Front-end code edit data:
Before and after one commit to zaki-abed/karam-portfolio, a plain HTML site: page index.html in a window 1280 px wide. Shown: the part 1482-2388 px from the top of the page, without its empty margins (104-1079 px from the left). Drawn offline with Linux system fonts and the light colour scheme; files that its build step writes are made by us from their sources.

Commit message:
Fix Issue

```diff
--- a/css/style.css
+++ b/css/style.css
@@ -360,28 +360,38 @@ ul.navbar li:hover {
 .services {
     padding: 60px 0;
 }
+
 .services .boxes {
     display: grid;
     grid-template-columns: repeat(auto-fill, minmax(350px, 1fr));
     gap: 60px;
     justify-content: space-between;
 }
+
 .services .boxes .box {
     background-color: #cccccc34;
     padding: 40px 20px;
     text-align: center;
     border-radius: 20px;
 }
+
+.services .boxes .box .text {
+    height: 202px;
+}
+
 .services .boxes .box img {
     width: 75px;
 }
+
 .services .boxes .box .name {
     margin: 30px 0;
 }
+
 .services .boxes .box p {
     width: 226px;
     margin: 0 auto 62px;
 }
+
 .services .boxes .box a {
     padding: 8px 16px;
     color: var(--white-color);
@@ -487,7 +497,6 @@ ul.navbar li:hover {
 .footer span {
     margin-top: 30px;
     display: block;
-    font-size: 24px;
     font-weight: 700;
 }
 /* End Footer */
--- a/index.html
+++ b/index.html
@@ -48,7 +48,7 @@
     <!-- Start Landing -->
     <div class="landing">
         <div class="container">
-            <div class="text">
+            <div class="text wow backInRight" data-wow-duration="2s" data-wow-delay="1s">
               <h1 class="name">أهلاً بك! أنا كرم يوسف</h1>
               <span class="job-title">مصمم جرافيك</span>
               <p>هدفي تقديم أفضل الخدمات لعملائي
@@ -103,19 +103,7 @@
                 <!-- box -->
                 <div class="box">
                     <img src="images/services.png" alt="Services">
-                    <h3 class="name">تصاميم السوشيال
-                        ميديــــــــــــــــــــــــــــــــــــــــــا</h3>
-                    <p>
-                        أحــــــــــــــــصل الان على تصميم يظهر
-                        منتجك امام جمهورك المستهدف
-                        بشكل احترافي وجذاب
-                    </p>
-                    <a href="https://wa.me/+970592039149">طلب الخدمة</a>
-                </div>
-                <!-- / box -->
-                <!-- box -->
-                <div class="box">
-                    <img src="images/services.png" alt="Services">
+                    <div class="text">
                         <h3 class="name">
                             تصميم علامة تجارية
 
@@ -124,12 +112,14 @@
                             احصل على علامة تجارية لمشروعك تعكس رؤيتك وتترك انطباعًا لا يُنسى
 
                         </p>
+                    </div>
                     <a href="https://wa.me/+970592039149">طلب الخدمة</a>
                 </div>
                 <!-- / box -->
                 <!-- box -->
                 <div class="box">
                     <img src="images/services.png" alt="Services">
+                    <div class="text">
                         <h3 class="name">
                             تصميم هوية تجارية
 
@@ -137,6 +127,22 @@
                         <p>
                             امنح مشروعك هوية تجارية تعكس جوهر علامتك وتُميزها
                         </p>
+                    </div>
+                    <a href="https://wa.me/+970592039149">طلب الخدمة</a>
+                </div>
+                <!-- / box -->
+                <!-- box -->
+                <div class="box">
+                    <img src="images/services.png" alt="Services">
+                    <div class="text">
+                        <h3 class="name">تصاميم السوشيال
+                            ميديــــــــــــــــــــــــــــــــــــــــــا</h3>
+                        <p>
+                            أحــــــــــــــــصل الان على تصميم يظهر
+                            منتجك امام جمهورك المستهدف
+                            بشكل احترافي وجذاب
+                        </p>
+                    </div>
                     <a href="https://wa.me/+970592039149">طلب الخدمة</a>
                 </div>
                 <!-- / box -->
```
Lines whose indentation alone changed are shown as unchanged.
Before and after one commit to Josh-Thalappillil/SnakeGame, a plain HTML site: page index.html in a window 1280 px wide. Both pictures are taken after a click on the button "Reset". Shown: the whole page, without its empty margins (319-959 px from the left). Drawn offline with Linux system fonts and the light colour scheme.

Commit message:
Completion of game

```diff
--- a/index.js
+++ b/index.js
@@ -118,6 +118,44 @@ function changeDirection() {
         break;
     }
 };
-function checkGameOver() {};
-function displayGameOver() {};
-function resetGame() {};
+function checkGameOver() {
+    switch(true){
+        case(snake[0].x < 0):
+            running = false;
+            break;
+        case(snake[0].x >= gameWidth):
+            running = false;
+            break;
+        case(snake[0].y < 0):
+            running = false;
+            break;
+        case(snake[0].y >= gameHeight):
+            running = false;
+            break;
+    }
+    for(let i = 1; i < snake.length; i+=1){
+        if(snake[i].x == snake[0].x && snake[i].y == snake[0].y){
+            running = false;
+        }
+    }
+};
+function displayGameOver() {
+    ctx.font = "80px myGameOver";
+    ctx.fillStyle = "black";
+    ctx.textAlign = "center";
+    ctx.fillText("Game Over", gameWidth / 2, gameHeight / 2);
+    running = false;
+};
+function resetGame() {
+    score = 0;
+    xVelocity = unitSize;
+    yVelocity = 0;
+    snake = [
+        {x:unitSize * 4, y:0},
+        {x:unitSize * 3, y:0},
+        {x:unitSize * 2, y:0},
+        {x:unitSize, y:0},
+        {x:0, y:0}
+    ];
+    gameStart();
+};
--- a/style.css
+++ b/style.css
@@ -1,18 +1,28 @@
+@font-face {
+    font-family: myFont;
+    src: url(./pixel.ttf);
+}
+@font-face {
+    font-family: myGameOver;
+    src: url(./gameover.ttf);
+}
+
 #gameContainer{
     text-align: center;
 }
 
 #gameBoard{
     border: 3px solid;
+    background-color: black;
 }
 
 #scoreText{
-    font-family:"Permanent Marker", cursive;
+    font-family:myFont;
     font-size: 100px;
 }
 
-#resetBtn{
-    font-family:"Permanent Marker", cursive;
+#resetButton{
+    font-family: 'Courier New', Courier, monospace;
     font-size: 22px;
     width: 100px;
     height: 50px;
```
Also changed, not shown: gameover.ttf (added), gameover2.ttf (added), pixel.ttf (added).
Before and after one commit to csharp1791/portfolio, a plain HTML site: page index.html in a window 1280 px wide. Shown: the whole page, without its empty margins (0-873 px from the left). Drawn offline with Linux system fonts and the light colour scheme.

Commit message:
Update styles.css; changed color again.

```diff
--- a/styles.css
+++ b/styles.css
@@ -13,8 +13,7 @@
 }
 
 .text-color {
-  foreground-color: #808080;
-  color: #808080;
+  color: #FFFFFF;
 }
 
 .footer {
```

PROBLEM TO WORK ON - Show, from the entries above, every line that includes the string "myGameOver".

TASK OUTPUT -
+    ctx.font = "80px myGameOver";
+    font-family: myGameOver;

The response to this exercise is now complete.